WORK TO COMPLETE
Go line by line through the data and copy those with the word "Sidebar".

DATA EXCERPTS
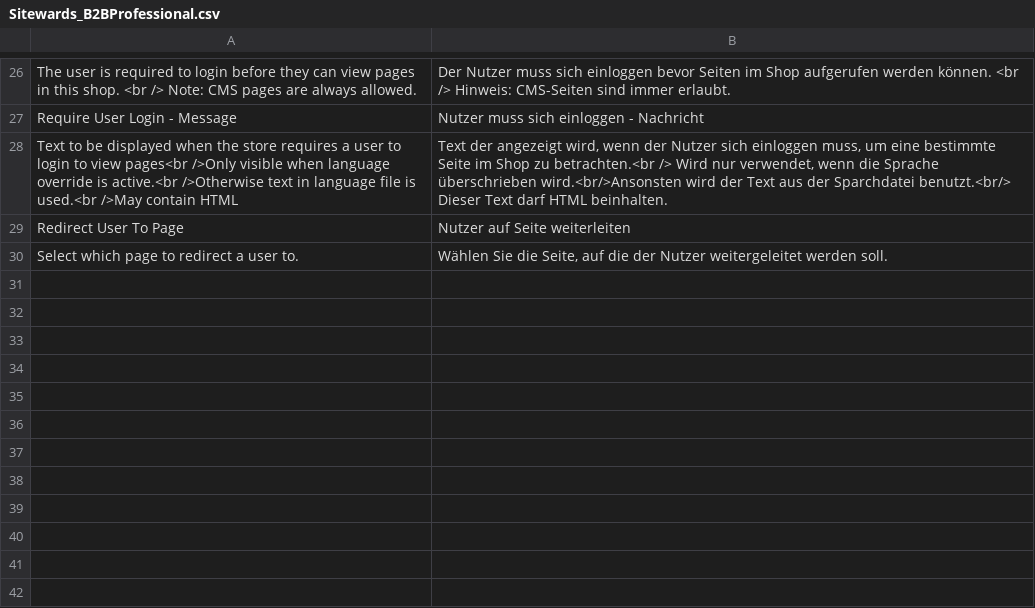
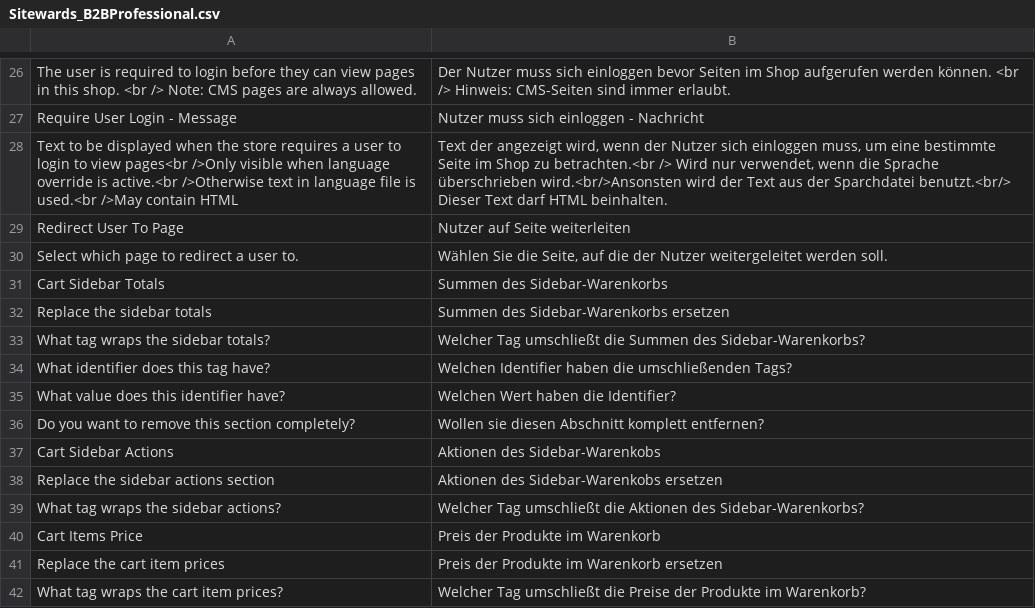
Before and after one commit to OpenMageModuleFostering/sitewards_b2bprofessional, a CSV file: app/locale/de_DE/Sitewards_B2BProfessional.csv, drawn as a sheet; only a part is shown, gaps mark what is left out; the diff names each change by its address in the sheet, - before the commit and + after, or states it on an @@ line.

```diff
--- a/app/locale/de_DE/Sitewards_B2BProfessional.csv
+++ b/app/locale/de_DE/Sitewards_B2BProfessional.csv
+row 31: Cart Sidebar Totals | Summen des Sidebar-Warenkorbs
+row 32: Replace the sidebar totals | Summen des Sidebar-Warenkorbs ersetzen
+row 33: What tag wraps the sidebar totals? | Welcher Tag umschließt die Summen des Sidebar-Warenkorbs?
+row 34: What identifier does this tag have? | Welchen Identifier haben die umschließenden Tags?
+row 35: What value does this identifier have? | Welchen Wert haben die Identifier?
+row 36: Do you want to remove this section completely? | Wollen sie diesen Abschnitt komplett entfernen?
+row 37: Cart Sidebar Actions | Aktionen des Sidebar-Warenkobs
+row 38: Replace the sidebar actions section | Aktionen des Sidebar-Warenkobs ersetzen
+row 39: What tag wraps the sidebar actions? | Welcher Tag umschließt die Aktionen des Sidebar-Warenkorbs?
+row 40: Cart Items Price | Preis der Produkte im Warenkorb
+row 41: Replace the cart item prices | Preis der Produkte im Warenkorb ersetzen
+row 42: What tag wraps the cart item prices? | Welcher Tag umschließt die Preise der Produkte im Warenkorb?
```
Also changed, not shown: 10 other files.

EXPECTED ANSWER
+row 31: Cart Sidebar Totals | Summen des Sidebar-Warenkorbs
+row 32: Replace the sidebar totals | Summen des Sidebar-Warenkorbs ersetzen
+row 33: What tag wraps the sidebar totals? | Welcher Tag umschließt die Summen des Sidebar-Warenkorbs?
+row 37: Cart Sidebar Actions | Aktionen des Sidebar-Warenkobs
+row 38: Replace the sidebar actions section | Aktionen des Sidebar-Warenkobs ersetzen
+row 39: What tag wraps the sidebar actions? | Welcher Tag umschließt die Aktionen des Sidebar-Warenkorbs?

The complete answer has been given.